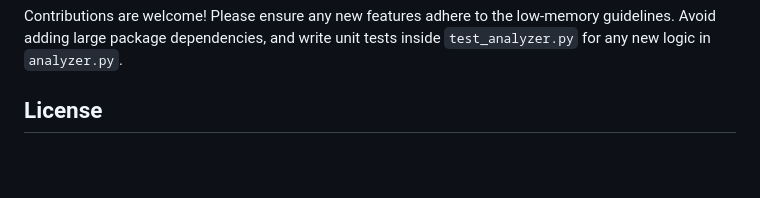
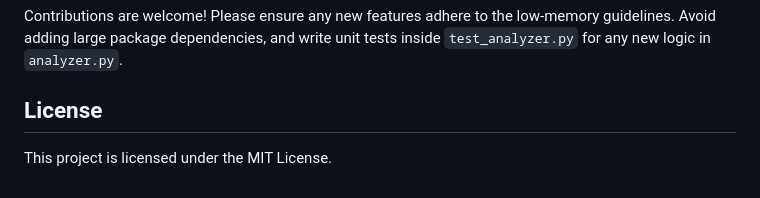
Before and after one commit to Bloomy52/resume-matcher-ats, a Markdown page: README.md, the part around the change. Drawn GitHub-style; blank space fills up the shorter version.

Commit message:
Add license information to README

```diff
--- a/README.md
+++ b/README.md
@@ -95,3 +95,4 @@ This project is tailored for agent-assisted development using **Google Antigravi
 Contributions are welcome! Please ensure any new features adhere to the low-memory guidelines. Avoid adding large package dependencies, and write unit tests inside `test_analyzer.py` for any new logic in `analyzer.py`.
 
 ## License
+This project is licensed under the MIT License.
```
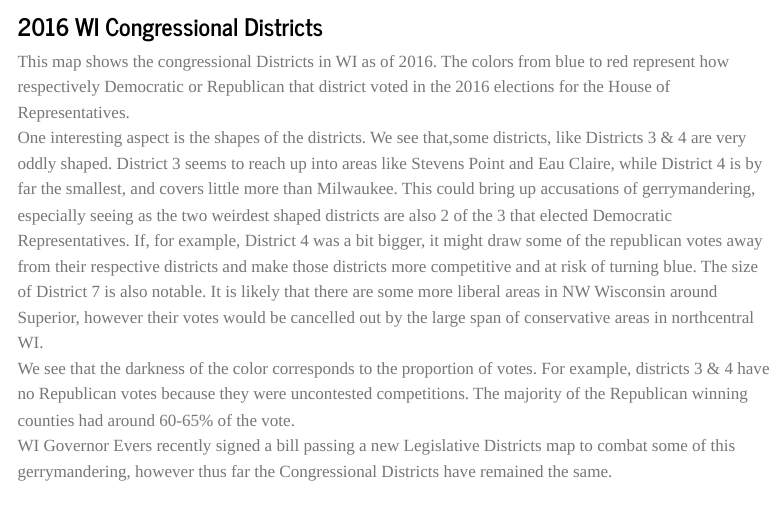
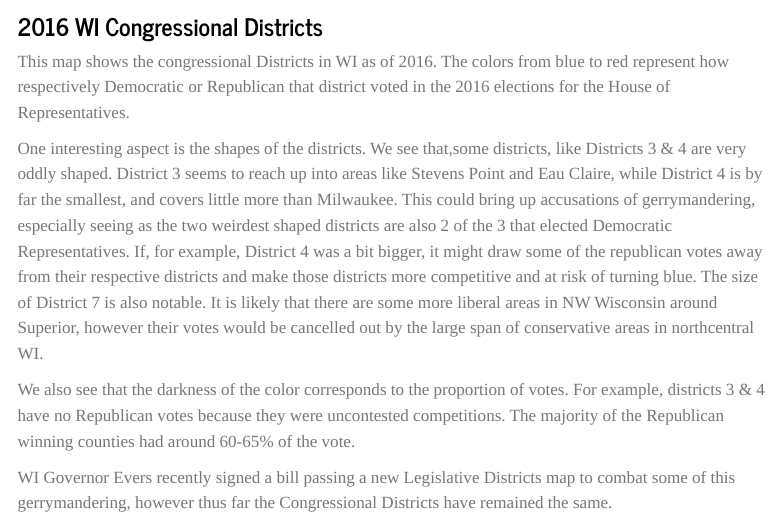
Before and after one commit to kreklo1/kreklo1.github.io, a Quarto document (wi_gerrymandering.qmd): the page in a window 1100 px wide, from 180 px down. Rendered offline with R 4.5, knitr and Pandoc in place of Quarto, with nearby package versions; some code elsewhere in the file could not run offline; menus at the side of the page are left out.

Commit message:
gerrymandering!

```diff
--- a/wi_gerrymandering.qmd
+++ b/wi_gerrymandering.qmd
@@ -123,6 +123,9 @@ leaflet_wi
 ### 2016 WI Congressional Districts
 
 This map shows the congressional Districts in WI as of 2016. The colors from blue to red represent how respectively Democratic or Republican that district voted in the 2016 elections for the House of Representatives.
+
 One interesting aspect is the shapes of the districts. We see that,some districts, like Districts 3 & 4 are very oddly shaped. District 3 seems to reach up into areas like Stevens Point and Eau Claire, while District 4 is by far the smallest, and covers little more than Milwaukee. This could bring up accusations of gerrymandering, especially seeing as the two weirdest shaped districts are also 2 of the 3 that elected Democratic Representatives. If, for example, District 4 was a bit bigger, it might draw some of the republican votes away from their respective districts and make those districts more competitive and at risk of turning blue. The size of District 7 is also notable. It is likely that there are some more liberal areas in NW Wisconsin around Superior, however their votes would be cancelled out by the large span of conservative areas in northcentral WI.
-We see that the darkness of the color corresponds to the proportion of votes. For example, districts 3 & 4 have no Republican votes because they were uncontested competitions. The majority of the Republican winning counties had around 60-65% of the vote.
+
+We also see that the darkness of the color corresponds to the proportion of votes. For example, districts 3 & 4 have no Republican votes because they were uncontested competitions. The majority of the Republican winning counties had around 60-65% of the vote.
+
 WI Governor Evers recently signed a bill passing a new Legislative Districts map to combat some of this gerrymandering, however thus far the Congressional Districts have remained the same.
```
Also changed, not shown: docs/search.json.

## WHAT THE EXERCISE ASKS
Pictures don't belong in the copy. Restate all the entries exactly.

## RESPONSE
Before and after one commit to Bloomy52/resume-matcher-ats, a Markdown page: README.md, the part around the change. Drawn GitHub-style; blank space fills up the shorter version.

Commit message:
Add license information to README

```diff
--- a/README.md
+++ b/README.md
@@ -95,3 +95,4 @@ This project is tailored for agent-assisted development using **Google Antigravi
 Contributions are welcome! Please ensure any new features adhere to the low-memory guidelines. Avoid adding large package dependencies, and write unit tests inside `test_analyzer.py` for any new logic in `analyzer.py`.
 
 ## License
+This project is licensed under the MIT License.
```
Before and after one commit to kreklo1/kreklo1.github.io, a Quarto document (wi_gerrymandering.qmd): the page in a window 1100 px wide, from 180 px down. Rendered offline with R 4.5, knitr and Pandoc in place of Quarto, with nearby package versions; some code elsewhere in the file could not run offline; menus at the side of the page are left out.

Commit message:
gerrymandering!

```diff
--- a/wi_gerrymandering.qmd
+++ b/wi_gerrymandering.qmd
@@ -123,6 +123,9 @@ leaflet_wi
 ### 2016 WI Congressional Districts
 
 This map shows the congressional Districts in WI as of 2016. The colors from blue to red represent how respectively Democratic or Republican that district voted in the 2016 elections for the House of Representatives.
+
 One interesting aspect is the shapes of the districts. We see that,some districts, like Districts 3 & 4 are very oddly shaped. District 3 seems to reach up into areas like Stevens Point and Eau Claire, while District 4 is by far the smallest, and covers little more than Milwaukee. This could bring up accusations of gerrymandering, especially seeing as the two weirdest shaped districts are also 2 of the 3 that elected Democratic Representatives. If, for example, District 4 was a bit bigger, it might draw some of the republican votes away from their respective districts and make those districts more competitive and at risk of turning blue. The size of District 7 is also notable. It is likely that there are some more liberal areas in NW Wisconsin around Superior, however their votes would be cancelled out by the large span of conservative areas in northcentral WI.
-We see that the darkness of the color corresponds to the proportion of votes. For example, districts 3 & 4 have no Republican votes because they were uncontested competitions. The majority of the Republican winning counties had around 60-65% of the vote.
+
+We also see that the darkness of the color corresponds to the proportion of votes. For example, districts 3 & 4 have no Republican votes because they were uncontested competitions. The majority of the Republican winning counties had around 60-65% of the vote.
+
 WI Governor Evers recently signed a bill passing a new Legislative Districts map to combat some of this gerrymandering, however thus far the Congressional Districts have remained the same.
```
Also changed, not shown: docs/search.json.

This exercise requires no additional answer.